“We are very concerned about these fires,” said Stephane Dujarric, spokesperson for UN Secretary General António Guterres, “both for the immediate damage that they are causing and also because sustaining forest is crucial in our fight against climate change.”
“The Amazon rainforest is somewhat anomalous in that it is the biggest system of its kind on the planet in terms of how it feeds itself water,” explained Prof. Kai Chan of the University of British Columbia’s Institute for Resources, Environment and Sustainability. That mechanism “isn’t just sustaining rainforest but affecting the rain cycle elsewhere.
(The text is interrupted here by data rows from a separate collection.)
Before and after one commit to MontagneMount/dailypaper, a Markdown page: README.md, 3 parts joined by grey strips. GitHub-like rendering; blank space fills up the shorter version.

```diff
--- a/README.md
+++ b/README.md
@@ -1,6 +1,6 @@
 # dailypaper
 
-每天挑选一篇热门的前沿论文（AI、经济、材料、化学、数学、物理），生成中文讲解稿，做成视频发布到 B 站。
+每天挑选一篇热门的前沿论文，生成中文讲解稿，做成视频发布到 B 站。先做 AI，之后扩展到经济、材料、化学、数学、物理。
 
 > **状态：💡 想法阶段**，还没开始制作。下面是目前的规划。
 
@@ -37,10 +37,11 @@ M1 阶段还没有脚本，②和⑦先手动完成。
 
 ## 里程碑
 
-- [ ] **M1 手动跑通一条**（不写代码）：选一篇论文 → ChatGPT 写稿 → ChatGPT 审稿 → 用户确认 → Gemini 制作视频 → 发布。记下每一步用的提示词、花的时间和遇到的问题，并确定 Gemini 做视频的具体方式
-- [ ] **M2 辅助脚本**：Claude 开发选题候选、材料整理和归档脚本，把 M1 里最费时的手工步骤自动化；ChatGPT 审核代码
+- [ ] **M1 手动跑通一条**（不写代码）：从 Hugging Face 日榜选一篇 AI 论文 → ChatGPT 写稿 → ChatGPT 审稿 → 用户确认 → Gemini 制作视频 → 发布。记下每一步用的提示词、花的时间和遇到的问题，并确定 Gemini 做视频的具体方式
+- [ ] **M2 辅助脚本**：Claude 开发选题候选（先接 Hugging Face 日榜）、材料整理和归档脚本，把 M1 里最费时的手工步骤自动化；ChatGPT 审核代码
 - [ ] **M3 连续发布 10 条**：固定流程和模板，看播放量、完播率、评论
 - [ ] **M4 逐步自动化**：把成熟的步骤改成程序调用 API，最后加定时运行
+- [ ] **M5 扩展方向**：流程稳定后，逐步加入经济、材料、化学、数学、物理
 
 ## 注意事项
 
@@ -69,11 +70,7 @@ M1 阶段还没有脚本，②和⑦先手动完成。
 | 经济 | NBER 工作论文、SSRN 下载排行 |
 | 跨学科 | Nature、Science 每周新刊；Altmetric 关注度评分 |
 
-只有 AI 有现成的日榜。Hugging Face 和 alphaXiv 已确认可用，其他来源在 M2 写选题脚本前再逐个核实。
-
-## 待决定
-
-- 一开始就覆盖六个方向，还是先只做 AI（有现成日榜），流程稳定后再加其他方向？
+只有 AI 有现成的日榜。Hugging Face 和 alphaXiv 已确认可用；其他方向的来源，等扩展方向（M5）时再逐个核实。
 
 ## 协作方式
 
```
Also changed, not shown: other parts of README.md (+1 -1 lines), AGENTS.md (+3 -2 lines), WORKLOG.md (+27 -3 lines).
If it breaks down, it will have major implications…it’s a massive issue.”
He added that “if we lose a few more percentage points of rainforest, we’re at risk of losing this whole system.” And “if we do reach that tipping point and the Amazon starts to shift toward being more savannah-like, that will affect precipitation…it will have a major impact on the global scale.”
Bizarrely, and with zero evidence, “Bolsonaro and his administration say media organizations are exploiting the fires to undermine his government,” CBC writes. “The Brazilian president also said there was a ‘very strong’ indication that some non-governmental groups could be setting blazes in retaliation for losing state funds.”
NGOs, needless to say, dispute the claim.
The latest polling in Brazil, meanwhile, shows that a massive 90% of voters—including the majority of Bolsonaro supporters, politicians representing rural and agriculture constituencies, and evangelicals want the country to intensify its efforts against Amazon deforestation, Avaaz reports.
“Despite the general assumption that the matter creates divergence between the conservative and the progressive, our surveys reveal that congressmen and voters across the political spectrum agree on one thing: the Amazon is a source of national pride, and its preservation is essential for our identity and the health of the environment, in Brazil and all over the world,” said Senior Campaign Coordinator Diego Casaes.